(Difference listings)
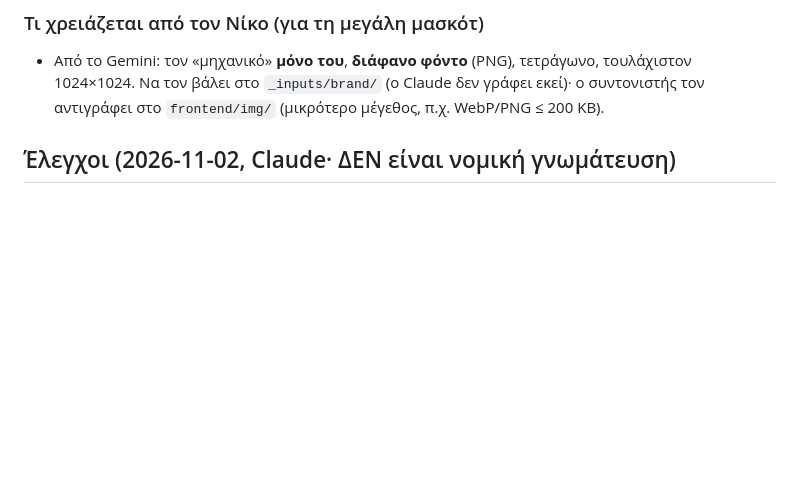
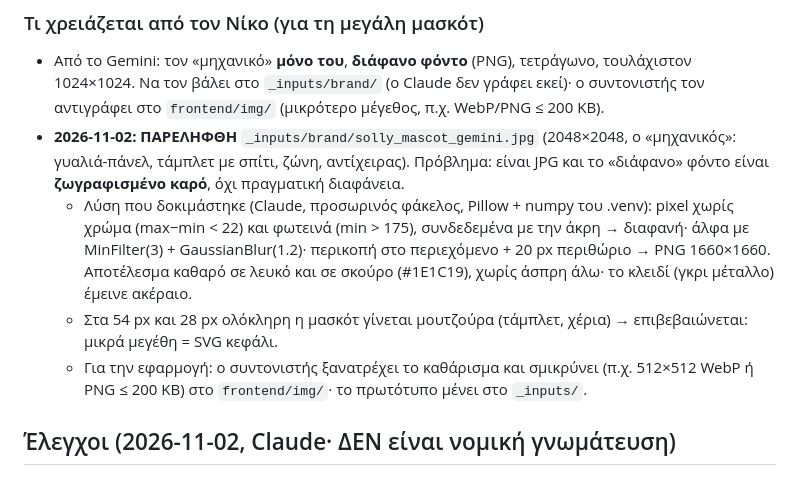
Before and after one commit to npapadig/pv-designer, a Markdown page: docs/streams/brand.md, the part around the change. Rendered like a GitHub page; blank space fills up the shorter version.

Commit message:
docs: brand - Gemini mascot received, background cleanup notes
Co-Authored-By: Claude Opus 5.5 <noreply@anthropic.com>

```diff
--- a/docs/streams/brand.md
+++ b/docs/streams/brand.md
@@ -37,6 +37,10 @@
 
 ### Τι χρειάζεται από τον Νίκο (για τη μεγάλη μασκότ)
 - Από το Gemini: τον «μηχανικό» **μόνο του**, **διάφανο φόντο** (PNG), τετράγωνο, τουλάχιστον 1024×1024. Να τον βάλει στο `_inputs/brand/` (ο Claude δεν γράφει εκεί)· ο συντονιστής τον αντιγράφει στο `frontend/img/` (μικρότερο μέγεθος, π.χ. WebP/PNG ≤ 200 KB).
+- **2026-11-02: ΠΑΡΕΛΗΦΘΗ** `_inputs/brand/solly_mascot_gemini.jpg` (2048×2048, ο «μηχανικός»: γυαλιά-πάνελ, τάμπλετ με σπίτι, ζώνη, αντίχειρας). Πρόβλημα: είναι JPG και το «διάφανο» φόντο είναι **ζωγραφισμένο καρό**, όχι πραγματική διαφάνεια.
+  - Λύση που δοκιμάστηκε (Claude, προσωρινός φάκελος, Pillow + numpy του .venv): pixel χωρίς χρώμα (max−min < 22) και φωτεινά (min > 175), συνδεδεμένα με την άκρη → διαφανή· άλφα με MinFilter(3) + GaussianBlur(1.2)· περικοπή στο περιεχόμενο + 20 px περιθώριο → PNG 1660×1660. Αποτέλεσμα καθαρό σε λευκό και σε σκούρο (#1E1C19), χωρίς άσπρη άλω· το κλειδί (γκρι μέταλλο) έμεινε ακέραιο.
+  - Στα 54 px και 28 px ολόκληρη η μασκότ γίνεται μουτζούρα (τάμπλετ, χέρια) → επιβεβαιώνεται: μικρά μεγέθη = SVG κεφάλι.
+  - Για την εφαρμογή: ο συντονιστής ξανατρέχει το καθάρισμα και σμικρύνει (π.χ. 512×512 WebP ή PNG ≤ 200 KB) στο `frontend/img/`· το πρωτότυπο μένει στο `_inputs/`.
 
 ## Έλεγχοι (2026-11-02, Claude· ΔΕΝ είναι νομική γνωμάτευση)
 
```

* * *

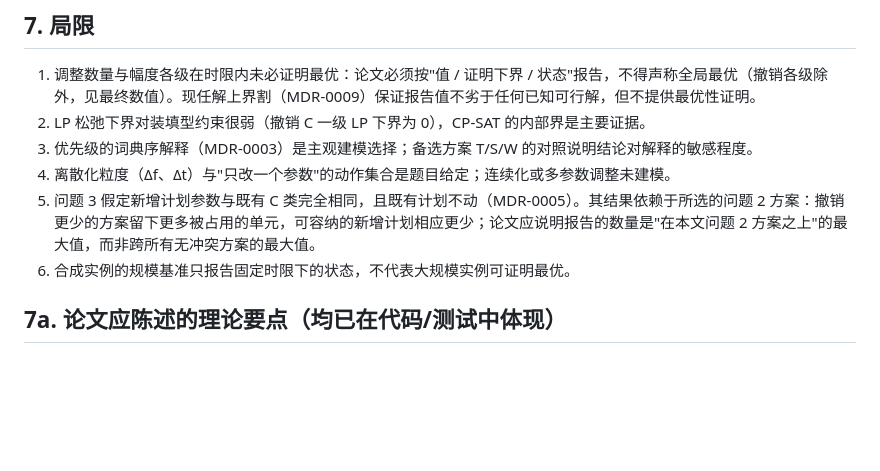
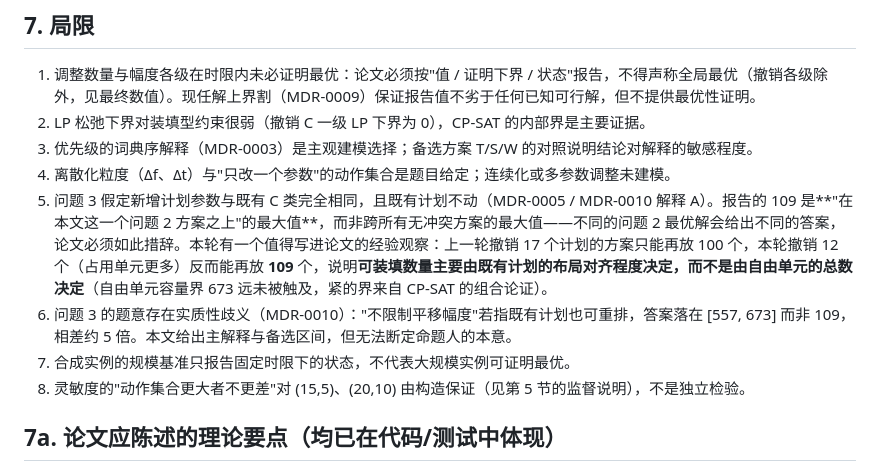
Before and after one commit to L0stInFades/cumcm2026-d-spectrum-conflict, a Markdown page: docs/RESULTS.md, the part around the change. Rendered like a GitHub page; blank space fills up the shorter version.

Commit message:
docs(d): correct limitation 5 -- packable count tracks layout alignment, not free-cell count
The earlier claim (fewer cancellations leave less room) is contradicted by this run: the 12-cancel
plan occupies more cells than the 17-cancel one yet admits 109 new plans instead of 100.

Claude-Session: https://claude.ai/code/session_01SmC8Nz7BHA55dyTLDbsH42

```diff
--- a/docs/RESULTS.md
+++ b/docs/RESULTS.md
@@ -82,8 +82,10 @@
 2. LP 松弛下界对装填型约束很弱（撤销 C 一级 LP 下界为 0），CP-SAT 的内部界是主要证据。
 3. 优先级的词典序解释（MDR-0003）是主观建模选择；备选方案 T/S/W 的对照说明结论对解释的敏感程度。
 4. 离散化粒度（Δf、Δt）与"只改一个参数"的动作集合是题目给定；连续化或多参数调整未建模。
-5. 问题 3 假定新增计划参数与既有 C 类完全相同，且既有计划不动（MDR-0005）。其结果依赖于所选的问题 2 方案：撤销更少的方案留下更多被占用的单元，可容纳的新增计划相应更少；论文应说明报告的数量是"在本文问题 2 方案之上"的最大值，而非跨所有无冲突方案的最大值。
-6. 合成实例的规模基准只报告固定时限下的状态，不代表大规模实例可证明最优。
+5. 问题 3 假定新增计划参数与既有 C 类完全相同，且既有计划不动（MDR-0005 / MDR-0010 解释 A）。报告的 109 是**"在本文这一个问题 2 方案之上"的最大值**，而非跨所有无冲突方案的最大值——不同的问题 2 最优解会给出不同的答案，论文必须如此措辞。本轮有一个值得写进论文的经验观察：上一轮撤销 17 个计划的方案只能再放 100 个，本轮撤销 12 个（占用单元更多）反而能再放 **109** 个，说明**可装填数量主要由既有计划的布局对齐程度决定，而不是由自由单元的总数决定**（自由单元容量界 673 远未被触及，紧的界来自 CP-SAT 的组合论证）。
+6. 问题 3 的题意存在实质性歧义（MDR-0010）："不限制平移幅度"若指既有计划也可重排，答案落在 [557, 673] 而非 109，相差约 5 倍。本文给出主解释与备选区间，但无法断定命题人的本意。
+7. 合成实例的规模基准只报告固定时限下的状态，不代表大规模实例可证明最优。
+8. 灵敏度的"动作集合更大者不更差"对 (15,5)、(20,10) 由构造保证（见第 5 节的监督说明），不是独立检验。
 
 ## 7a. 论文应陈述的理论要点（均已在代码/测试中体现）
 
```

# [TASK INSTRUCTIONS]
Could you filter the entries above for lines holding the string "合成实例的规模基准只报告固定时限下的状态" and copy them?

# [YOUR RESPONSE]
-6. 合成实例的规模基准只报告固定时限下的状态，不代表大规模实例可证明最优。
+7. 合成实例的规模基准只报告固定时限下的状态，不代表大规模实例可证明最优。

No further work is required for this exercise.